• Dataset content:
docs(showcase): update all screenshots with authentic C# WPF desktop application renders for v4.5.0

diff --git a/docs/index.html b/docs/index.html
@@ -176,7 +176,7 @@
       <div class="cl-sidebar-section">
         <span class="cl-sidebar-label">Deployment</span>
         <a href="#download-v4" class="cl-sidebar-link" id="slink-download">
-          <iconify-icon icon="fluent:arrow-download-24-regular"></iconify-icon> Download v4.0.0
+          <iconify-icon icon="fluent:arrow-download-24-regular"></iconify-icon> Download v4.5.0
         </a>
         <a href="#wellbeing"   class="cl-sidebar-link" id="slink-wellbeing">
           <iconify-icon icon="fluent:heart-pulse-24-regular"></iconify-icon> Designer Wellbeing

• Exercise goal: Please report every line of the listing that contains the string "class".

• Solved problem:
       <div class="cl-sidebar-section">
         <span class="cl-sidebar-label">Deployment</span>
         <a href="#download-v4" class="cl-sidebar-link" id="slink-download">
         <a href="#wellbeing"   class="cl-sidebar-link" id="slink-wellbeing">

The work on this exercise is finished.